Andrew Ross Sorkin of The New York Times is in Sun Valley, Idaho for Allen & Company’s annual confab.
Yesterday, Internet pioneer Marc Andreessen, who now runs the social networking site Ning, sounded his alarm.
In a morning panel session titled “Looking Around the Corner to the Future” – which, like all meetings here are closed to the press – Mr. Andreessen told the audience, which included many executives from the so-called “old media” world (including Rupe), that non-digital businesses are toast.
“He said, ‘If you have old media, you should sell,’” according to one attendee, who spoke anonymously because the sessions are off-the-record. “If you own newspapers, sell. If you own TV stations, sell.
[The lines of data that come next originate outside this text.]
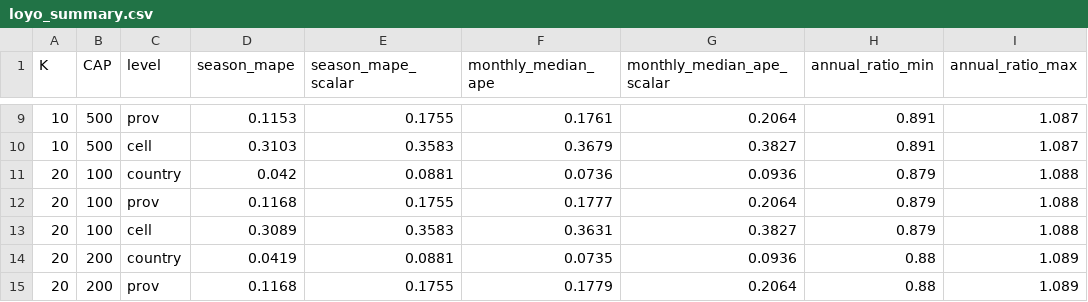
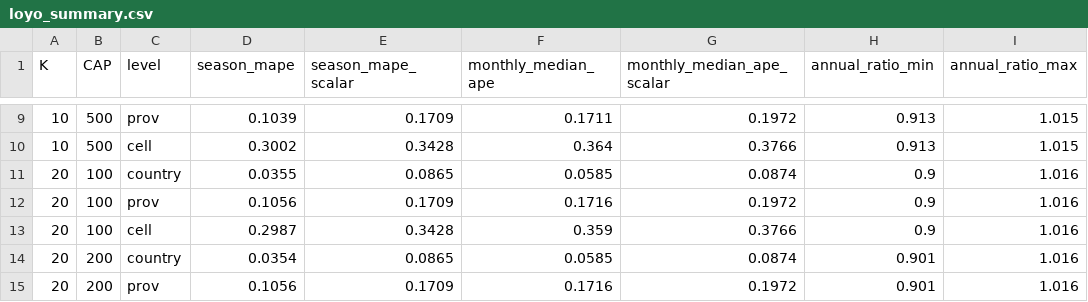
Before and after one commit to germankovacevic-lab/geofuego-harmonization, a CSV file: data/validation/loyo_summary.csv, drawn as a sheet; only a part is shown, gaps mark what is left out; the diff covers the shown part only.

```diff
--- a/data/validation/loyo_summary.csv
+++ b/data/validation/loyo_summary.csv
@@ -9,7 +9,7 @@ K,CAP,level,season_mape,season_mape_scalar,monthly_median_ape,monthly_median_ape
-10,500,prov,0.1153,0.1755,0.1761,0.2064,0.891,1.087
-10,500,cell,0.3103,0.3583,0.3679,0.3827,0.891,1.087
-20,100,country,0.042,0.0881,0.0736,0.0936,0.879,1.088
-20,100,prov,0.1168,0.1755,0.1777,0.2064,0.879,1.088
-20,100,cell,0.3089,0.3583,0.3631,0.3827,0.879,1.088
-20,200,country,0.0419,0.0881,0.0735,0.0936,0.88,1.089
-20,200,prov,0.1168,0.1755,0.1779,0.2064,0.88,1.089
+10,500,prov,0.1039,0.1709,0.1711,0.1972,0.913,1.015
+10,500,cell,0.3002,0.3428,0.364,0.3766,0.913,1.015
+20,100,country,0.0355,0.0865,0.0585,0.0874,0.9,1.016
+20,100,prov,0.1056,0.1709,0.1716,0.1972,0.9,1.016
+20,100,cell,0.2987,0.3428,0.359,0.3766,0.9,1.016
+20,200,country,0.0354,0.0865,0.0585,0.0874,0.901,1.016
+20,200,prov,0.1056,0.1709,0.1716,0.1972,0.901,1.016
```
Also changed, not shown: 120 edited cells elsewhere in this file, data/agg/country_year.csv, data/validation/external_mcd64a1_annual.csv, 33 other files.
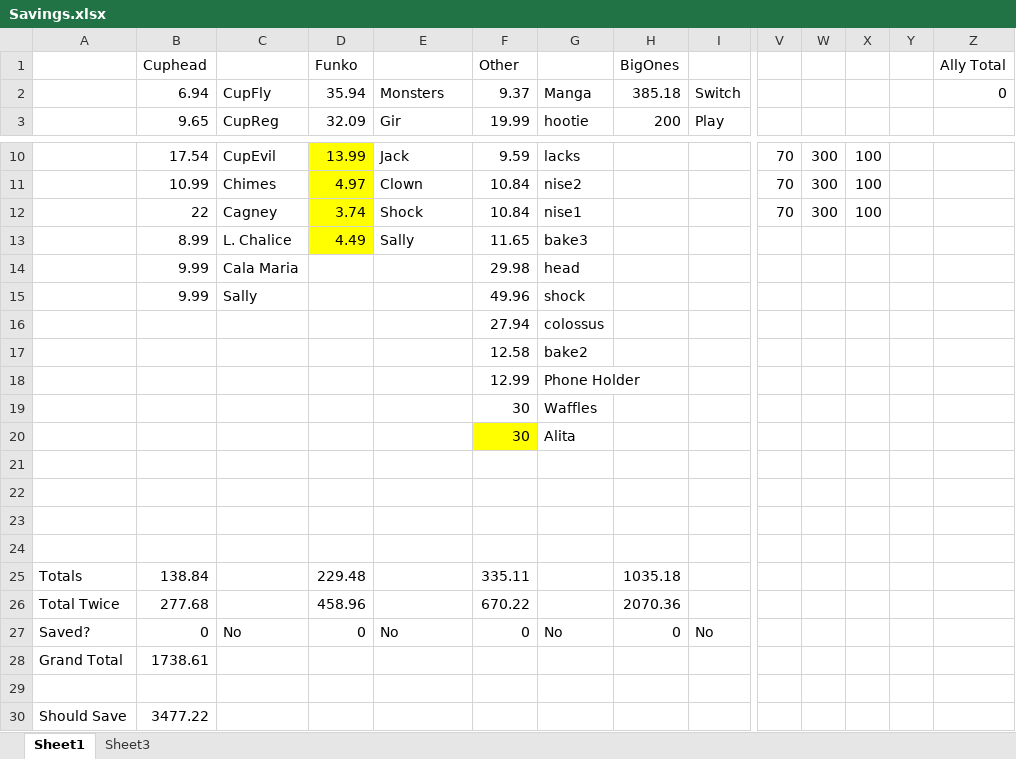
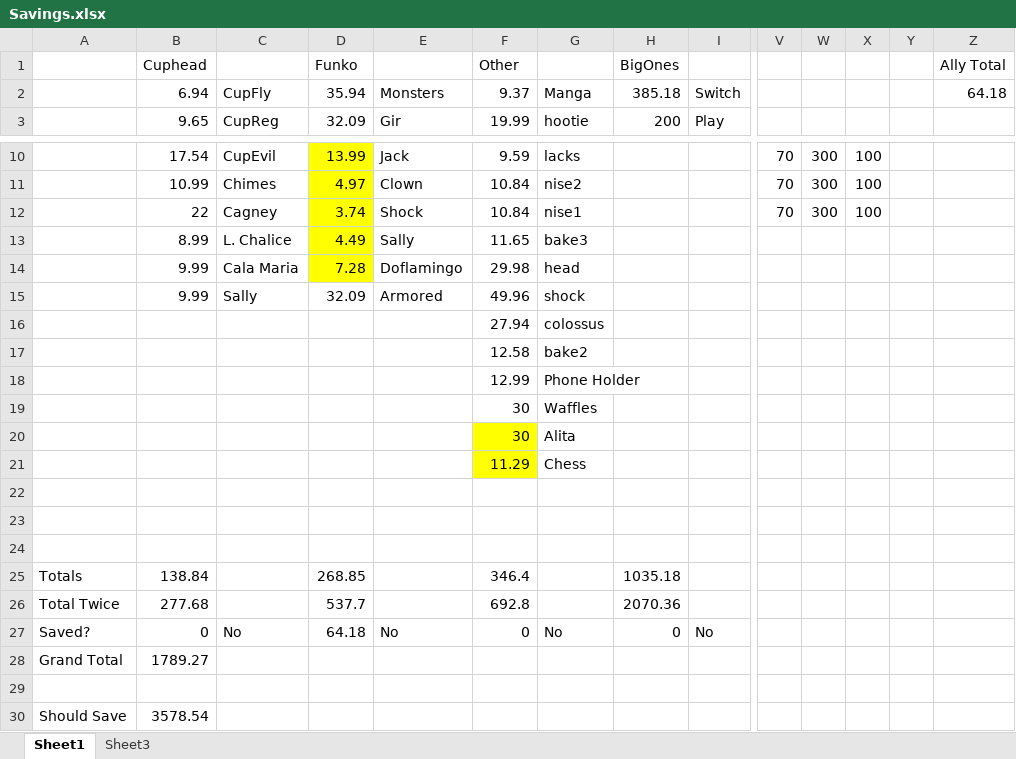
Before and after one commit to RickJacome/CurriculumVitae, an Excel workbook: Savings.xlsx, sheet Sheet1, drawn as a sheet; only a part is shown, gaps mark what is left out; values as stored, in another font and other column widths than the file's, no borders; removed rows and columns are numbered as before the commit, all else as after; rows hold the shown columns only; the diff names each change by its address in the sheet, - before the commit and + after, or states it on an @@ line.

Commit message:
Update Savings.xlsx

```diff
--- a/Savings.xlsx (sheet Sheet1)
+++ b/Savings.xlsx (sheet Sheet1)
-Z2 (Ally Total): 0
+Z2 (Ally Total): 64.18
-D14 (Funko): (empty)
+D14 (Funko): 7.28
-D14 fill: none
+D14 fill: #FFFF00
-E14: (empty)
+E14: Doflamingo
-D15 (Funko): (empty)
+D15 (Funko): 32.09
-E15: (empty)
+E15: Armored
+row 21:  |  |  |  |  | 11.29 | Chess
+row 25: Totals | 138.84 |  | 268.85 |  | 346.4 |  | 1035.18
+row 26: Total Twice | 277.68 |  | 537.7 |  | 692.8 |  | 2070.36
+row 27: Saved? | 0 | No | 64.18 | No | 0 | No | 0 | No
+row 28: Grand Total | 1789.27
-row 25: Totals | 138.84 |  | 229.48 |  | 335.11 |  | 1035.18
-row 26: Total Twice | 277.68 |  | 458.96 |  | 670.22 |  | 2070.36
-row 27: Saved? | 0 | No | 0 | No | 0 | No | 0 | No
-row 28: Grand Total | 1738.61
-row 29: (empty)
-B30 (Cuphead): 3477.22
+B30 (Cuphead): 3578.54
```
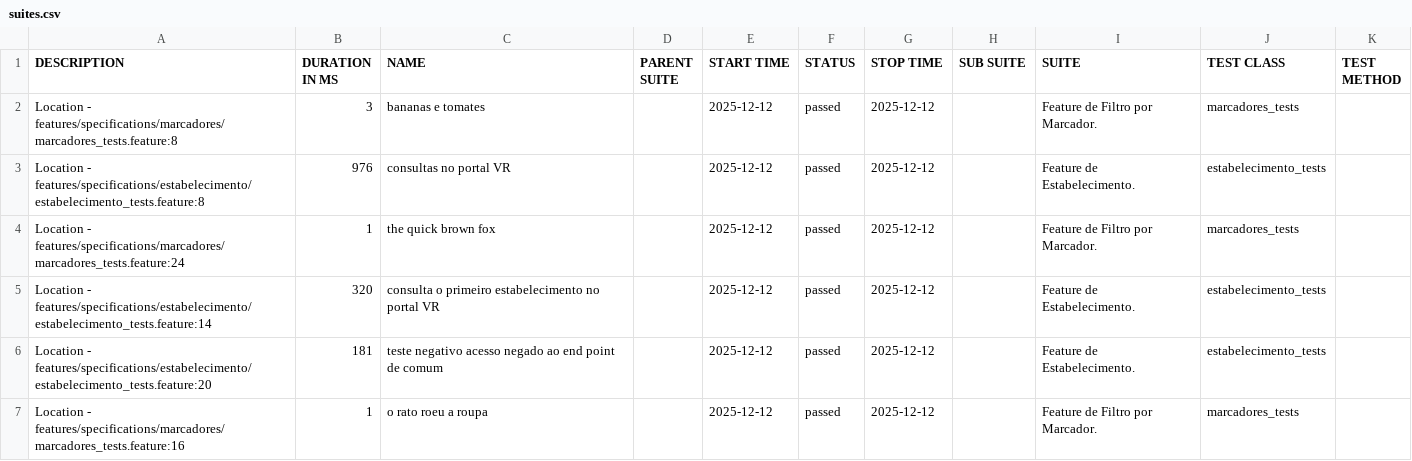
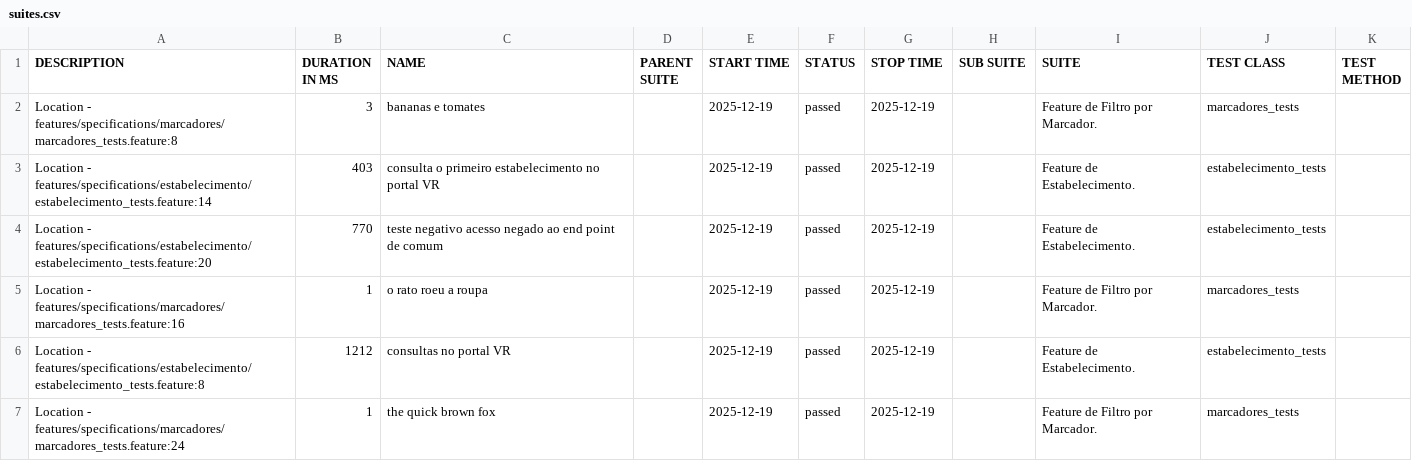
Before and after one commit to reinaldorossetti/cucumber_ruby_httparty, a CSV file: allure-report/data/suites.csv, drawn as a sheet.

```diff
--- a/allure-report/data/suites.csv
+++ b/allure-report/data/suites.csv
@@ -1,7 +1,7 @@
 "DESCRIPTION","DURATION IN MS","NAME","PARENT SUITE","START TIME","STATUS","STOP TIME","SUB SUITE","SUITE","TEST CLASS","TEST METHOD"
-"Location - features/specifications/marcadores/marcadores_tests.feature:8","3","bananas e tomates","","2025-12-12","passed","2025-12-12","","Feature de Filtro por Marcador.","marcadores_tests",""
-"Location - features/specifications/estabelecimento/estabelecimento_tests.feature:8","976","consultas no portal VR","","2025-12-12","passed","2025-12-12","","Feature de Estabelecimento.","estabelecimento_tests",""
-"Location - features/specifications/marcadores/marcadores_tests.feature:24","1","the quick brown fox","","2025-12-12","passed","2025-12-12","","Feature de Filtro por Marcador.","marcadores_tests",""
-"Location - features/specifications/estabelecimento/estabelecimento_tests.feature:14","320","consulta o primeiro estabelecimento no portal VR","","2025-12-12","passed","2025-12-12","","Feature de Estabelecimento.","estabelecimento_tests",""
-"Location - features/specifications/estabelecimento/estabelecimento_tests.feature:20","181","teste negativo acesso negado ao end point de comum","","2025-12-12","passed","2025-12-12","","Feature de Estabelecimento.","estabelecimento_tests",""
-"Location - features/specifications/marcadores/marcadores_tests.feature:16","1","o rato roeu a roupa","","2025-12-12","passed","2025-12-12","","Feature de Filtro por Marcador.","marcadores_tests",""
+"Location - features/specifications/marcadores/marcadores_tests.feature:8","3","bananas e tomates","","2025-12-19","passed","2025-12-19","","Feature de Filtro por Marcador.","marcadores_tests",""
+"Location - features/specifications/estabelecimento/estabelecimento_tests.feature:14","403","consulta o primeiro estabelecimento no portal VR","","2025-12-19","passed","2025-12-19","","Feature de Estabelecimento.","estabelecimento_tests",""
+"Location - features/specifications/estabelecimento/estabelecimento_tests.feature:20","770","teste negativo acesso negado ao end point de comum","","2025-12-19","passed","2025-12-19","","Feature de Estabelecimento.","estabelecimento_tests",""
+"Location - features/specifications/marcadores/marcadores_tests.feature:16","1","o rato roeu a roupa","","2025-12-19","passed","2025-12-19","","Feature de Filtro por Marcador.","marcadores_tests",""
+"Location - features/specifications/estabelecimento/estabelecimento_tests.feature:8","1212","consultas no portal VR","","2025-12-19","passed","2025-12-19","","Feature de Estabelecimento.","estabelecimento_tests",""
+"Location - features/specifications/marcadores/marcadores_tests.feature:24","1","the quick brown fox","","2025-12-19","passed","2025-12-19","","Feature de Filtro por Marcador.","marcadores_tests",""
```
Also changed, not shown: allure-report/data/behaviors.csv, 32 other files.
If you own a movie studio, sell.”
I’m probably not as smart as Andreessen, and nowhere near a rich, but his words of doom sound absurd to me.
Allen & Company is a boutique investment bank based in New York was founded in 1922. The firm has quietly become the premier investment house in the media and entertainment sector.